In the records, find each line where "הליבה" occurs, and copy it.

Itemized modification records:

=== Section Start ===

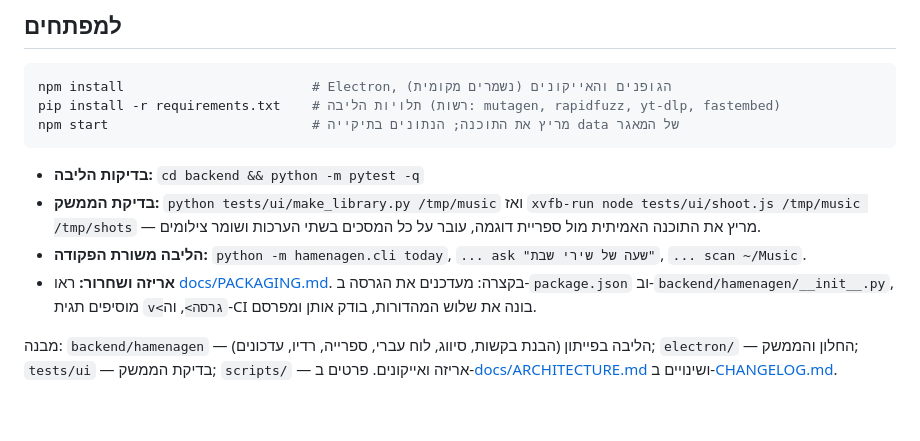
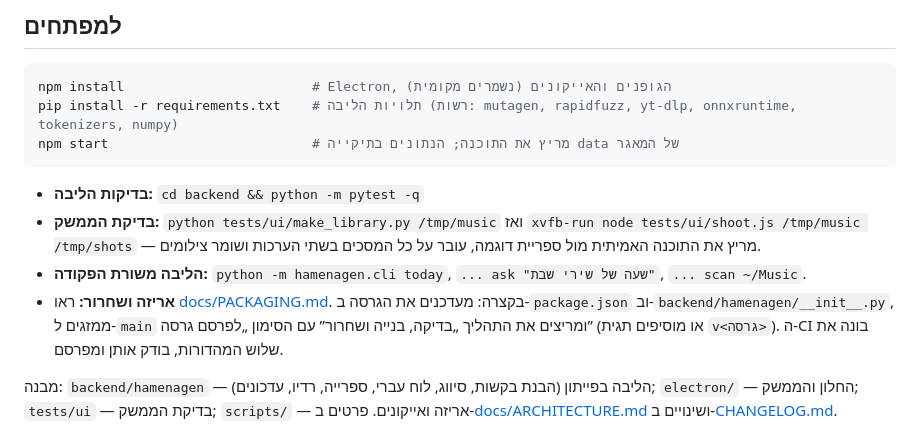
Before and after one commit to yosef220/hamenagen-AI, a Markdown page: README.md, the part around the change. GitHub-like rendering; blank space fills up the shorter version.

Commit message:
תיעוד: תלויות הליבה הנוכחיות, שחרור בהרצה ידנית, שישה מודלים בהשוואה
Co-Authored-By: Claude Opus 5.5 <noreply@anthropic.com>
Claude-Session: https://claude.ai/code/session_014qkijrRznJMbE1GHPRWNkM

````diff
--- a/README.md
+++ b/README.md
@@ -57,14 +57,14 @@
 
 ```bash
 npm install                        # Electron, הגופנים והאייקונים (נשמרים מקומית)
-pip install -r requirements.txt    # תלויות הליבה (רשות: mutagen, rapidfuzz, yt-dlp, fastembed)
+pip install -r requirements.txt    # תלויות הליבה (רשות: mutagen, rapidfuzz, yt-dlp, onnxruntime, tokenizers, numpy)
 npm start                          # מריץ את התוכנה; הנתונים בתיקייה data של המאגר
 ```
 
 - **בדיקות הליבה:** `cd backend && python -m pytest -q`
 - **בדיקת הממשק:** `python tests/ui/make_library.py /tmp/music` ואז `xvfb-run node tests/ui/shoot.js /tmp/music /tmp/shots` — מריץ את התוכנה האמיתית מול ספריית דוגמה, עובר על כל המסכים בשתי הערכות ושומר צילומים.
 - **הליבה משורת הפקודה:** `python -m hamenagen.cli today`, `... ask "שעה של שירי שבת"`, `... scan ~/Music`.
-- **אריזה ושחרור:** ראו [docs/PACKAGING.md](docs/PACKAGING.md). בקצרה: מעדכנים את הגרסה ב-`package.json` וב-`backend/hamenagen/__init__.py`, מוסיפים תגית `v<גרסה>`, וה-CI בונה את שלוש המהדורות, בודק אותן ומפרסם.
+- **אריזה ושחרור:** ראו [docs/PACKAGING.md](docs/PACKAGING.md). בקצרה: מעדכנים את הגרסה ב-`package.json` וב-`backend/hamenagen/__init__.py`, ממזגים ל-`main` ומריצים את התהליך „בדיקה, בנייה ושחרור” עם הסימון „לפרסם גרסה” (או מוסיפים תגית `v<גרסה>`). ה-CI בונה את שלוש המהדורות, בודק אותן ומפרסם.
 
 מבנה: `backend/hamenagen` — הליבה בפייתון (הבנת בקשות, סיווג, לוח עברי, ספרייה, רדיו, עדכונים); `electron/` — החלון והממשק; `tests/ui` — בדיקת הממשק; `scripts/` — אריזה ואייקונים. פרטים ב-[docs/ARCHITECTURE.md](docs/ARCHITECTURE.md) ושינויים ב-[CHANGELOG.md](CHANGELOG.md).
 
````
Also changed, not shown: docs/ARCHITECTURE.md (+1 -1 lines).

=== Section End ===

* **Written response**
תיעוד: תלויות הליבה הנוכחיות, שחרור בהרצה ידנית, שישה מודלים בהשוואה
-pip install -r requirements.txt    # תלויות הליבה (רשות: mutagen, rapidfuzz, yt-dlp, fastembed)
+pip install -r requirements.txt    # תלויות הליבה (רשות: mutagen, rapidfuzz, yt-dlp, onnxruntime, tokenizers, numpy)
 - **בדיקות הליבה:** `cd backend && python -m pytest -q`
 - **הליבה משורת הפקודה:** `python -m hamenagen.cli today`, `... ask "שעה של שירי שבת"`, `... scan ~/Music`.
 מבנה: `backend/hamenagen` — הליבה בפייתון (הבנת בקשות, סיווג, לוח עברי, ספרייה, רדיו, עדכונים); `electron/` — החלון והממשק; `tests/ui` — בדיקת הממשק; `scripts/` — אריזה ואייקונים. פרטים ב-[docs/ARCHITECTURE.md](docs/ARCHITECTURE.md) ושינויים ב-[CHANGELOG.md](CHANGELOG.md).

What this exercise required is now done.